Drug treatment programs – which exist in both the US and Sri Lanka– can also play an integral role by aiding in the rehabilitation of addicts. This not only helps by treating those already addicted but may also reduce the numbers of users who turn to selling drugs to support their own habit, thus lessening availability to some extent. This approach would be particularly applicable to Sri Lanka where highly addictive heroin is ever more prevalent – often smuggled from India – and continues to flow into the country. More arrests are now made for the drug than all other substances combined. The first half of 2016 has seen the seizure of more heroin than ever before, even more heroin has been impounded this year than cannabis, which was traditionally the drug most confiscated in Sri Lanka according to data published by the PNB. This points to an alarming trend where heroin appears to be increasingly commonplace, and thus poses a greater threat to the nation and its people than any other illegal substance. This becomes all the more worrisome given the highly addictive nature of the drug, and its relatively low purchase price. The disproportionate levels of heroin seizures in Sri Lanka relative to the size of the country’s population is also alarming, leading some to speculate that Sri Lanka may be used as a transshipment point. Especially given that seizures only represent 10% of total trafficking in a given country (a commonly accepted figure espoused by the UNODC). This not only serves to iterate the importance of stemming the flow of drugs that enter the country, but it should also emphasize the importance of tackling the problem from within. It is a problem that is both external – given that Sri Lanka does not produce opium poppies – as well internal given that consumption, with all of its burdens on society, is on the rise.

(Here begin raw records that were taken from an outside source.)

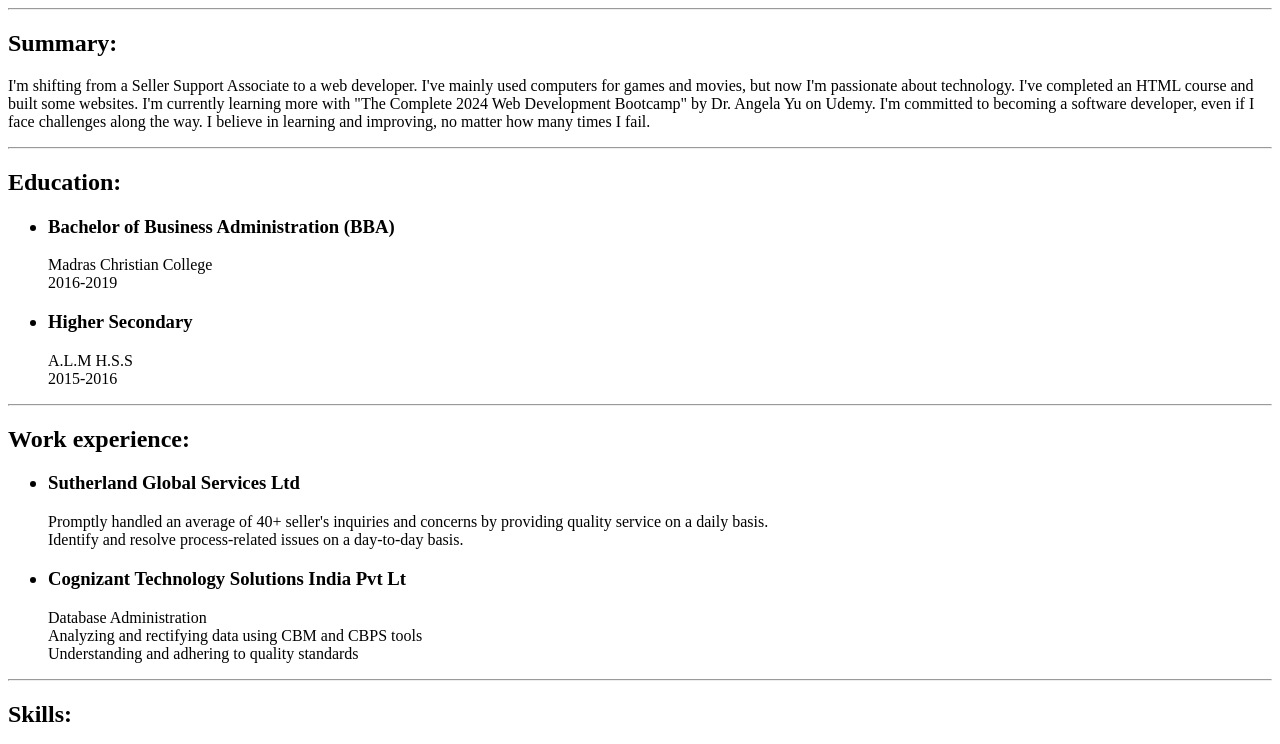
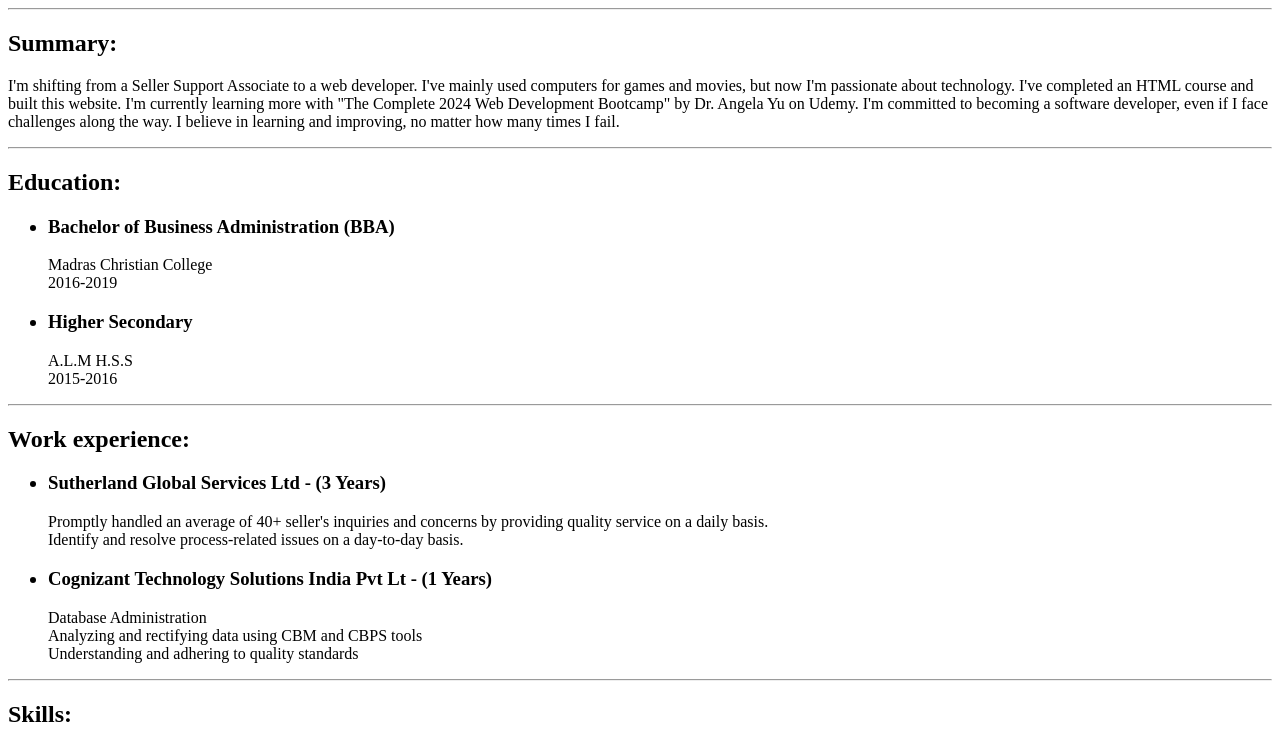
Before and after one commit to dokkodo99/html-portfolio, a plain HTML site: page index.html in a window 1280 px wide. Shown: the part 280-1024 px from the top of the page. Drawn offline with Linux system fonts and the light colour scheme.

Commit message:
Update index.html

```diff
--- a/index.html
+++ b/index.html
@@ -16,7 +16,7 @@
     <p>
     I'm shifting from a Seller Support Associate to a web developer.
     I've mainly used computers for games and movies, but now I'm passionate about technology.
-    I've completed an HTML course and built some websites. I'm currently learning more with
+    I've completed an HTML course and built this website. I'm currently learning more with
     "The Complete 2024 Web Development Bootcamp" by Dr. Angela Yu on Udemy.
     I'm committed to becoming a software developer, even if I face challenges along the way.
     I believe in learning and improving, no matter how many times I fail.
@@ -48,7 +48,7 @@
    <h2>Work experience:</h2>
     <ul>
      <h3>
-       <li>Sutherland Global Services Ltd</li>
+       <li>Sutherland Global Services Ltd - (3 Years) </li>
      </h3>
 
       <p>Promptly handled an average of 40+ seller's inquiries and
@@ -58,7 +58,7 @@
       </P>
 
      <h3>
-      <li>Cognizant Technology Solutions India Pvt Lt </li>
+      <li>Cognizant Technology Solutions India Pvt Lt - (1 Years) </li>
      </h3>
 
      <p>
```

Furthermore, I would like to sincerely thank Godfrey Cooray Senior Attorney-at-Law, Aravinda Fernando-Attorney-at-Law, Ruwantha Cooray Attorney-at-Law, Rukmal Cooray Attorney-at -Law, Roy Fermando Attorney-at-Law, Amelka Ranaweera, Vishmi Wickramarathne , Ruwanmalee Cooray and all of their colleagues at Cooray Associates for their support and guidance. Their help, insight, and hospitality have been of great value, without which this article would not have been possible.


 


 


 
 
 
 
 
 
 
 
 
 
animated gif
Processing Request
Please Wait...